By Imtiyaz Razak –
The Tamil Tigers unquestionably are the deadly elements of Sri Lankan society. However, the birth of the Tamil Tigers has roots in Sri Lanka’s history. They are the byproduct of decades-old failed politics and policies of the Sinhalese political class. There was not an overnight decision among the ordinary Tamils to approve the agendas of the Tamil Tigers. The failure of the Sri Lankan polity to meet the demands of the Tamil moderates was a key foundation for the origin of Tamil extremism in Sri Lanka.
One needs to realize that successive governments since 1956, controlled by the Sinhalese, failed to engage the Tamil moderates such as the Federal Party, which sought a comprehensive solution without jeopardizing the unity of Sri Lanka. However, Sinhalese collective, competitive chauvinism turned a blind eye to the Tamil moderates. Sadly, the choice of the Sinhala political class to use violence effectively damaged the Tamil trust in the political system and encouraged some Tamils to adopt violence.
Ranil Wickramasinghe, a former premier of Sri Lanka, echoed this truth during his visit to the United States. He rightly pointed out that “the Tamils tried peaceful protest, which soon degenerated into violence. With the underlying grievances being unattended, the stage was set for terrorist groups to emerge” (“Our Approach for a Better Tomorrow Free From Terrorism,” Daily News, July 25, 2002).
Separation may not be a desirable solution for the ethnic civil war that killed more than 75,000 people out of the island’s 19 million. It may trigger further instability. However, when a particular community is continuously denied its rights, there must be a solution to arrest an unhealthy political situation and give justice to the marginalized. The desire for partition could be challenged if the ruling elites show real willingness to act beyond the ethnic emotions and a commitment to sharing power with the minorities.

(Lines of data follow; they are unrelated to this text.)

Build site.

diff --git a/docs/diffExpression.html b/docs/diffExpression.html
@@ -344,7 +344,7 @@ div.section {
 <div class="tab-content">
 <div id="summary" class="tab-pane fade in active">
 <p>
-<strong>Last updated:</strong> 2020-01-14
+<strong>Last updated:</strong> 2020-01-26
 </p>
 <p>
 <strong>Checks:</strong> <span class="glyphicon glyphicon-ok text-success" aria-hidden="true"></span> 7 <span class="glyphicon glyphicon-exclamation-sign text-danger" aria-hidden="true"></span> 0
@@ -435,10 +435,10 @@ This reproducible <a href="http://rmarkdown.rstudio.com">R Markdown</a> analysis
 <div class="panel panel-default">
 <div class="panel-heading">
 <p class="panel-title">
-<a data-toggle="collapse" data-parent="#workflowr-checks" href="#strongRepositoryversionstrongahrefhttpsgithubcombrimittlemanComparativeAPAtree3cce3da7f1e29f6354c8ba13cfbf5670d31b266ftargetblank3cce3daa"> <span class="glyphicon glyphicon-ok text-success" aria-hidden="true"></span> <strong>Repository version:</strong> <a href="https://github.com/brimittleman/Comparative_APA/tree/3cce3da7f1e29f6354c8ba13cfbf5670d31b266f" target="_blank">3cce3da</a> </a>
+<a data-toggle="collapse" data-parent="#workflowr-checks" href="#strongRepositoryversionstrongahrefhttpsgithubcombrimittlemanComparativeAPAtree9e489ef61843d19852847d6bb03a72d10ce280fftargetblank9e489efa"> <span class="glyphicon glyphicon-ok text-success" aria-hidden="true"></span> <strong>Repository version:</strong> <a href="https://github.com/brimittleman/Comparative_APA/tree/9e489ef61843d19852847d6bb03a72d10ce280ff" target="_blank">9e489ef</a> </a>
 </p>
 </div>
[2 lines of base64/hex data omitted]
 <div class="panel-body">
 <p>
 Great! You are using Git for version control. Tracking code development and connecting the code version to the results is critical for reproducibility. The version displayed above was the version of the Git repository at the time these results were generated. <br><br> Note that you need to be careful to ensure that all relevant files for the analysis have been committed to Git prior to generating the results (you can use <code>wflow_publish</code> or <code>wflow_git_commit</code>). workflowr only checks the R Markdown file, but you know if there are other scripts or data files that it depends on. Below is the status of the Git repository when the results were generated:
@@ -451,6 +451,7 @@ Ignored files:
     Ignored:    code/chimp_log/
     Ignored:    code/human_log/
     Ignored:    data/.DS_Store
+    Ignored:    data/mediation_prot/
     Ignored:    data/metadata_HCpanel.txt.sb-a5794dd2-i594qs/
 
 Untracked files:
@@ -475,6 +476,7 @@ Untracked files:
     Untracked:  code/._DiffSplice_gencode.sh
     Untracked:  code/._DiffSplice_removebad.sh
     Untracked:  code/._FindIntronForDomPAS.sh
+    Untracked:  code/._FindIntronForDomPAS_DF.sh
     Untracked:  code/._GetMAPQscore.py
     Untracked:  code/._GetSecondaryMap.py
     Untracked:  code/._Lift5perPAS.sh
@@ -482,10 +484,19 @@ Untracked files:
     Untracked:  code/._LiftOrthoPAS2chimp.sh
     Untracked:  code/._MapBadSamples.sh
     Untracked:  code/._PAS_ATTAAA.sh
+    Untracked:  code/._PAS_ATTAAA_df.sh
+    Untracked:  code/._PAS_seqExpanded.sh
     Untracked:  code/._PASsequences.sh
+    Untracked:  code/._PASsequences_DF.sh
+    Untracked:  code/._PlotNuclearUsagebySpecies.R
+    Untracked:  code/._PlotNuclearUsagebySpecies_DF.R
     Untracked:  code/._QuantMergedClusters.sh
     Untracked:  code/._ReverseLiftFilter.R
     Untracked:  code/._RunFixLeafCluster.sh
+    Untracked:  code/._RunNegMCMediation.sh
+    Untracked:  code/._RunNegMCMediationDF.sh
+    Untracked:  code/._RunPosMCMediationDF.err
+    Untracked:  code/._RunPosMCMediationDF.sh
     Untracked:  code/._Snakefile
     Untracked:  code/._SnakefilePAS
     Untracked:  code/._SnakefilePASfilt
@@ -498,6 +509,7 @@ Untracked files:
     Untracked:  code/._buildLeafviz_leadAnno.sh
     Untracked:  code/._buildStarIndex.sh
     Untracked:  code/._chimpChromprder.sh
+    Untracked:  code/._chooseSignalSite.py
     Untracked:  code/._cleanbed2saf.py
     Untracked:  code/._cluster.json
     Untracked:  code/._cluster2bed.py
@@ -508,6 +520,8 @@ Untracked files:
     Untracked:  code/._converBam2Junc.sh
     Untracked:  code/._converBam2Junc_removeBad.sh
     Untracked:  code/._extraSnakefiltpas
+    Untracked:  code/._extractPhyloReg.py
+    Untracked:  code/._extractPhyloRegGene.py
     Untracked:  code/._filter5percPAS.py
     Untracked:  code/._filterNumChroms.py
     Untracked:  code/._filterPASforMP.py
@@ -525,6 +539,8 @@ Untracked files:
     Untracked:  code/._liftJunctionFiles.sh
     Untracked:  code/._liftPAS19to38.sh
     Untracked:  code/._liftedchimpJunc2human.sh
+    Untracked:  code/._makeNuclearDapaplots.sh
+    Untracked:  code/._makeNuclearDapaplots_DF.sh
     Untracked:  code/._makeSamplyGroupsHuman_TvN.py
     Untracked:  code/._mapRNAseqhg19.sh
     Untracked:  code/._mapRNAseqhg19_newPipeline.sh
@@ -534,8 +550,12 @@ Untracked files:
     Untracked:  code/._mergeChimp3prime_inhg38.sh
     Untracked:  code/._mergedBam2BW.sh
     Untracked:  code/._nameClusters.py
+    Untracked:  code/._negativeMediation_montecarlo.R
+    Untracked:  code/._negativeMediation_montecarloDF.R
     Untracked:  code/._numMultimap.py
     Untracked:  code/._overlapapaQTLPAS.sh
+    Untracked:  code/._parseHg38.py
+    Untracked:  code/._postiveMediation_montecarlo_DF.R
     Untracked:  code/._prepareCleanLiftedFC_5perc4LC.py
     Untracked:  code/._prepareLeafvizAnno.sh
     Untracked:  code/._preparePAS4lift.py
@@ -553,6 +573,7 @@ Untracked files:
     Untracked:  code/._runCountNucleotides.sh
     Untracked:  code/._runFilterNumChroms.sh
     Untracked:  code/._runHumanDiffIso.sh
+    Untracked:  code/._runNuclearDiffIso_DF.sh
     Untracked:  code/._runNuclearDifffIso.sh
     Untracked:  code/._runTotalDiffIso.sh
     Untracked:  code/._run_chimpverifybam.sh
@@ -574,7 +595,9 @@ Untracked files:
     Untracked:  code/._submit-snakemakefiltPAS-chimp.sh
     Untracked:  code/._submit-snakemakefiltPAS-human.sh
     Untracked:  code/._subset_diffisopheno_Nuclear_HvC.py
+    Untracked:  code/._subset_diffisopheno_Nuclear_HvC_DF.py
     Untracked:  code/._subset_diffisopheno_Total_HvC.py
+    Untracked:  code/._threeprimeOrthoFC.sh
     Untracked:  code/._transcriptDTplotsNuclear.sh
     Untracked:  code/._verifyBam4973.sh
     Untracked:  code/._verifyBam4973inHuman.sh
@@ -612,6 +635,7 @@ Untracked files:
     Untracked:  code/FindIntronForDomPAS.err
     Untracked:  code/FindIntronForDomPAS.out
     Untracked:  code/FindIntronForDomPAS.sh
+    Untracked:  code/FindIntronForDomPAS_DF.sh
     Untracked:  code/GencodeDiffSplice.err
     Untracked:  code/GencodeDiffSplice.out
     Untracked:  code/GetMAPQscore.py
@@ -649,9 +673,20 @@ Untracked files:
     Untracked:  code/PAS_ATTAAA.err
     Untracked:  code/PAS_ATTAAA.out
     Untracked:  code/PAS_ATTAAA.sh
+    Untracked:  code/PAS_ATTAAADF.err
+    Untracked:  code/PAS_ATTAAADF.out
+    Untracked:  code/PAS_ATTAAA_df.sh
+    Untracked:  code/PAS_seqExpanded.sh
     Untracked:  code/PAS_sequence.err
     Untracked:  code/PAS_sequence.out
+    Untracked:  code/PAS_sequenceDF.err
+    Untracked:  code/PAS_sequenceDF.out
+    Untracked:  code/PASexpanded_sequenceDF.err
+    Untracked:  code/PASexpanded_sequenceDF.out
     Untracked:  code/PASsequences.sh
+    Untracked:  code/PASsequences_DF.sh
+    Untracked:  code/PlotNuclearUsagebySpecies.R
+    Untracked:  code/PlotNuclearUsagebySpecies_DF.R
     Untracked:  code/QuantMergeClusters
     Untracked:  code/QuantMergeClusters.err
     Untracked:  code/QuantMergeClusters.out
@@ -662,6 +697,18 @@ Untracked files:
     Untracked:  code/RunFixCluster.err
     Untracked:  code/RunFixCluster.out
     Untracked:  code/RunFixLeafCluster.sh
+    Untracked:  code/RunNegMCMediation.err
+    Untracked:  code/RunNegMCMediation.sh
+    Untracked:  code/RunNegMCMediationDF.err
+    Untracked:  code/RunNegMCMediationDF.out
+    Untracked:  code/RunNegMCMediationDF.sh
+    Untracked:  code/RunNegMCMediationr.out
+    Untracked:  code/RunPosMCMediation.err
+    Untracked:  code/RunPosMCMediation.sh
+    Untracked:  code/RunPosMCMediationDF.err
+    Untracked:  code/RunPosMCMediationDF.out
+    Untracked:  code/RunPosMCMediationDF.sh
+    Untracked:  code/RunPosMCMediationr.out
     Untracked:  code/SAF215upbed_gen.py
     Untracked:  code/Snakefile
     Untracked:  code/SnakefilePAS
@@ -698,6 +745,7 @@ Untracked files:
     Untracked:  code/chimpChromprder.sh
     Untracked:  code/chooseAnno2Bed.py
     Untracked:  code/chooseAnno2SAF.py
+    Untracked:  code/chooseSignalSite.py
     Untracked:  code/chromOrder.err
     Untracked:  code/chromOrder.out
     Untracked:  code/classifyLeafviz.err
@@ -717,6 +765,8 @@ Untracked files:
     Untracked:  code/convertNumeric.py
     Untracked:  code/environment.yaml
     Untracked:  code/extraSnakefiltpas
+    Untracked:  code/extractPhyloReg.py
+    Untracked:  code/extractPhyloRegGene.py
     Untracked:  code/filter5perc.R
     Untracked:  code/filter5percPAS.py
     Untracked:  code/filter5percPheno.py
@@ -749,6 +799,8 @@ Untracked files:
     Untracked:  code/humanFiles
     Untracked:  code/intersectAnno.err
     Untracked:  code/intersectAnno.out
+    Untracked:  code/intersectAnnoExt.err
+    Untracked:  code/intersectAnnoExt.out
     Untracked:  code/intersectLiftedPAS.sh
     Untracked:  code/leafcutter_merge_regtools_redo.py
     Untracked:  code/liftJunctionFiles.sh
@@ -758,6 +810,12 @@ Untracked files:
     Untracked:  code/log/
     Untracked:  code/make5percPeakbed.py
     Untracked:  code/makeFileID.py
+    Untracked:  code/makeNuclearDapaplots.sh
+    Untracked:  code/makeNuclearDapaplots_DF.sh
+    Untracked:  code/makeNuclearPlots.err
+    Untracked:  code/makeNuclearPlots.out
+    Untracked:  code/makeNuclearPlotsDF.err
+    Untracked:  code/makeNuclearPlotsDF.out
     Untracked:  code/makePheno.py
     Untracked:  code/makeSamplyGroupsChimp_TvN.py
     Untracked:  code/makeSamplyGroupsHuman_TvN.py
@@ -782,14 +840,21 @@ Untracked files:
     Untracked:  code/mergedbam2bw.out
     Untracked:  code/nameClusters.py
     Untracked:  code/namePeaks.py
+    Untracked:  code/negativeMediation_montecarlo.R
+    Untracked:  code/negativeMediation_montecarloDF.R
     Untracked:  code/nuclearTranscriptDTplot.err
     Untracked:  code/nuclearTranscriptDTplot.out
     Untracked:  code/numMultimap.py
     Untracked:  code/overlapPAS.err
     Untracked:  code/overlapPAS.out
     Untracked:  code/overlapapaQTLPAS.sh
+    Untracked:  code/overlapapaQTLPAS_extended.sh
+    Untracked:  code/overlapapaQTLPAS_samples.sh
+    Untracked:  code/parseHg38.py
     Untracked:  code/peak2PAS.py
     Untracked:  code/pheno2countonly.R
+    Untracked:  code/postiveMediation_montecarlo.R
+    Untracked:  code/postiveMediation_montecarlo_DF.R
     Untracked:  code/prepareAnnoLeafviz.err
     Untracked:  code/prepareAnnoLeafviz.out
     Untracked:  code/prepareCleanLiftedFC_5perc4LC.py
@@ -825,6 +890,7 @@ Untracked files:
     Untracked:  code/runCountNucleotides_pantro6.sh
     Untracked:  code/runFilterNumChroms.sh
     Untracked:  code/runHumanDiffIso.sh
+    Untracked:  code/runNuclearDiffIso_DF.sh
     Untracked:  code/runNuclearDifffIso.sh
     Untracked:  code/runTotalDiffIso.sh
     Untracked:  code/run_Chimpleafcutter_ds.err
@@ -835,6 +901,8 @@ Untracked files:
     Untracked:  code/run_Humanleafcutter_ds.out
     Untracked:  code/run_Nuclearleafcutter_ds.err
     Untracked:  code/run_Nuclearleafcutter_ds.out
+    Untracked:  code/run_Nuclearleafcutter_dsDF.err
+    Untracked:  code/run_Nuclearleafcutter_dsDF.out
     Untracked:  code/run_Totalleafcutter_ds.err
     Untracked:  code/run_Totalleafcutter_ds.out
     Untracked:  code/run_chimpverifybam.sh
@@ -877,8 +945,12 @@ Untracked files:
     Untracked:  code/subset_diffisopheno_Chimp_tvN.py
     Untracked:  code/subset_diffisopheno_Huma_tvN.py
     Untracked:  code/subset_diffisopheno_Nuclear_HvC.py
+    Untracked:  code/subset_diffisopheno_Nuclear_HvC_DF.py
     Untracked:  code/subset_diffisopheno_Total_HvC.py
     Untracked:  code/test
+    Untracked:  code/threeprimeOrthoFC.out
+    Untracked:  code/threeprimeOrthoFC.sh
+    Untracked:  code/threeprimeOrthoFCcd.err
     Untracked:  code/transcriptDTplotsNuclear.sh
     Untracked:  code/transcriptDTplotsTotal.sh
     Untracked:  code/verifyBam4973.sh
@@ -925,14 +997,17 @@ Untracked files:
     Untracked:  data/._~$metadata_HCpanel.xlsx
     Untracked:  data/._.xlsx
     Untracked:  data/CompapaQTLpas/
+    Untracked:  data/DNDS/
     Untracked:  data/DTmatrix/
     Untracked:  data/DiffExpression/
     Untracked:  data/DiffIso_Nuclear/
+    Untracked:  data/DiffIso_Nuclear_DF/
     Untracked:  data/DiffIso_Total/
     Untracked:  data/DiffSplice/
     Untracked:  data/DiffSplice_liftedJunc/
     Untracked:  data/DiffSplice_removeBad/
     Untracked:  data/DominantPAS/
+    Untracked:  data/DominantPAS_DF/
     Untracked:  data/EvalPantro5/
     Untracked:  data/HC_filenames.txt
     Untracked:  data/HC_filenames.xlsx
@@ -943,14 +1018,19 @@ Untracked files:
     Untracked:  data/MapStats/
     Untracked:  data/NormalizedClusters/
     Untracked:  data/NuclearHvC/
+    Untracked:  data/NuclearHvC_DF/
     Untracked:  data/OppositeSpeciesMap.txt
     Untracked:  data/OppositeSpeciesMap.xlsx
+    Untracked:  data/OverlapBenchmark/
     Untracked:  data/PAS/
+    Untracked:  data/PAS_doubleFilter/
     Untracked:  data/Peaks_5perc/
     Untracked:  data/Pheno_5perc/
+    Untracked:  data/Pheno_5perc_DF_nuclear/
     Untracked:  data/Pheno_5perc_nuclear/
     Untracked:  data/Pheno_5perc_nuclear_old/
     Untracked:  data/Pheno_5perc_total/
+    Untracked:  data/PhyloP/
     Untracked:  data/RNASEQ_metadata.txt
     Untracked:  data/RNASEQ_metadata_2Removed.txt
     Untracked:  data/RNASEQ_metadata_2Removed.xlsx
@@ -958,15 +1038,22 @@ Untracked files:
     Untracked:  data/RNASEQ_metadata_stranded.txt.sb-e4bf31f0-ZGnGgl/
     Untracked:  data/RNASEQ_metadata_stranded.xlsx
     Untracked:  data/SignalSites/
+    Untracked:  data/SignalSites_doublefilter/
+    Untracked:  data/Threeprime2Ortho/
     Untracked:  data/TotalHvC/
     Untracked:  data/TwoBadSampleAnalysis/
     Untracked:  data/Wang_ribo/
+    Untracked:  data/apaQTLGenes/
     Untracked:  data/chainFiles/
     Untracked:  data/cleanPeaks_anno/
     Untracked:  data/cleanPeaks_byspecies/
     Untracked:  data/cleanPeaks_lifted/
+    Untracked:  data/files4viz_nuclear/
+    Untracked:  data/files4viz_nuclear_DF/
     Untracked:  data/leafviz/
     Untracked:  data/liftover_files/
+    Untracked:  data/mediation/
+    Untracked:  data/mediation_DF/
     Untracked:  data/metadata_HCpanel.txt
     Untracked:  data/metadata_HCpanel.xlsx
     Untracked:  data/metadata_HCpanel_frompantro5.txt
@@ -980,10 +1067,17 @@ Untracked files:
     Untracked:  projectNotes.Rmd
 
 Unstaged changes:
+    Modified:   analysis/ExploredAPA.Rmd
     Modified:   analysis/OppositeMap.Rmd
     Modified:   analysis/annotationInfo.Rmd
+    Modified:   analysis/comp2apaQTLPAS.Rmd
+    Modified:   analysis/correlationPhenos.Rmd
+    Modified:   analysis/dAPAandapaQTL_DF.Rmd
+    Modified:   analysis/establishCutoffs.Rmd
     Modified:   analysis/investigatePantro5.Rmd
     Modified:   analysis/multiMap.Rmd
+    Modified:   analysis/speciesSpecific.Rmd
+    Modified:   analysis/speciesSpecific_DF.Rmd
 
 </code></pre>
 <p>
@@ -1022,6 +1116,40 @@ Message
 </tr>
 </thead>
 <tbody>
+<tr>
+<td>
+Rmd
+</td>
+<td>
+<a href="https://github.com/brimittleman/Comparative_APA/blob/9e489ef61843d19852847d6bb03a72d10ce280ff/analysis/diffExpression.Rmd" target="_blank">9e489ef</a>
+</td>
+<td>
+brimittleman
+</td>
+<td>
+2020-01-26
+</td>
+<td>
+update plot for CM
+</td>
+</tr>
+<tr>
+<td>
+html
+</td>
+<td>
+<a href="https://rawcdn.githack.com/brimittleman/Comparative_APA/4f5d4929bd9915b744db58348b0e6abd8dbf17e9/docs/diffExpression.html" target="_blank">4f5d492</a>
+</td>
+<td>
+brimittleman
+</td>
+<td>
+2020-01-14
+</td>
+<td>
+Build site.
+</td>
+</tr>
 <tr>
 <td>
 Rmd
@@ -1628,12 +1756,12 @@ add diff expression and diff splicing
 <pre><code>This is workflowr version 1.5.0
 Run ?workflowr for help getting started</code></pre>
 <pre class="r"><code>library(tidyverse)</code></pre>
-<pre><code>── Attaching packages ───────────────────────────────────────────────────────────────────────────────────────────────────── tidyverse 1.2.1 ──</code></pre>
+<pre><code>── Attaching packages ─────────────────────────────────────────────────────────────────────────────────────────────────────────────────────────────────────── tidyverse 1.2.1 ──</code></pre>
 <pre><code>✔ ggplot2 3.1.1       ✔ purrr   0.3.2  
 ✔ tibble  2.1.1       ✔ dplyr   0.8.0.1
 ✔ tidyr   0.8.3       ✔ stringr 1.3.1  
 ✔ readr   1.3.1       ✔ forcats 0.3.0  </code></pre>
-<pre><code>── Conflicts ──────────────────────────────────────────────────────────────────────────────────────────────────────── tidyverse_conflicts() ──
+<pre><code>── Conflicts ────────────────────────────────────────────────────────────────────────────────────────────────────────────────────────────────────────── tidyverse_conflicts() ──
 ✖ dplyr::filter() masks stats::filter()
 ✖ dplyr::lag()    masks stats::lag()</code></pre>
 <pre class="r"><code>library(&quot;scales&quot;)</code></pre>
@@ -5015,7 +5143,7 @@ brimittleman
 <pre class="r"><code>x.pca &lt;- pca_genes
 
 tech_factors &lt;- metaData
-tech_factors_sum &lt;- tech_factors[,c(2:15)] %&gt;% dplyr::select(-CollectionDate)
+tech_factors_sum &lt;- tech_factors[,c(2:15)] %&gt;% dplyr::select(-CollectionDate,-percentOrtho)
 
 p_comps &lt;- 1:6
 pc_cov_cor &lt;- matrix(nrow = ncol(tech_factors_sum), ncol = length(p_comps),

This likely would undermine the agendas of the separatist movements, provided there is domestic and international political willingness to implement the agreement.
The demand of separation becomes strong when a power-sharing arrangement is not possible. The world recognizes that if the people do not want to cohabit in the same polity, partition should not be neglected automatically as a solution. This might be one way to manage the Tamils’ demands for political space since 1977. However, partition would not win the blessings of the global community. New Delhi and Washington, particularly, would refuse to go along with it for reasons best known to them.
If the global community thinks partition is not desirable, it needs to exert tough leverage on the Sri Lankan ruling elites to improve the human rights of the minorities by giving political space for a power-sharing democracy. Sri Lanka will continue to be home to deadly but motivated Tamil suicide bombers if there are no outside pressures.
*Dr. Imtiyaz, the Asian Studies and Department of Political Science, Temple University, Philadelphia, teaches courses on Modern India, Modern China and comparative politics such as nationalism and ethnic conflict and foreign governments and politics. His most recent research examines issues pertaining to Muslims in Sri Lanka and China. His scholarly pursuit has born fruit as publications in leading journals such as the Journal of Asian and African Studies (JAAS), the Journal of Third World Studies (JTWS), Journal of South Asia and Asian Affairs. This article appeared today (June 15, 2012 in The Washington Times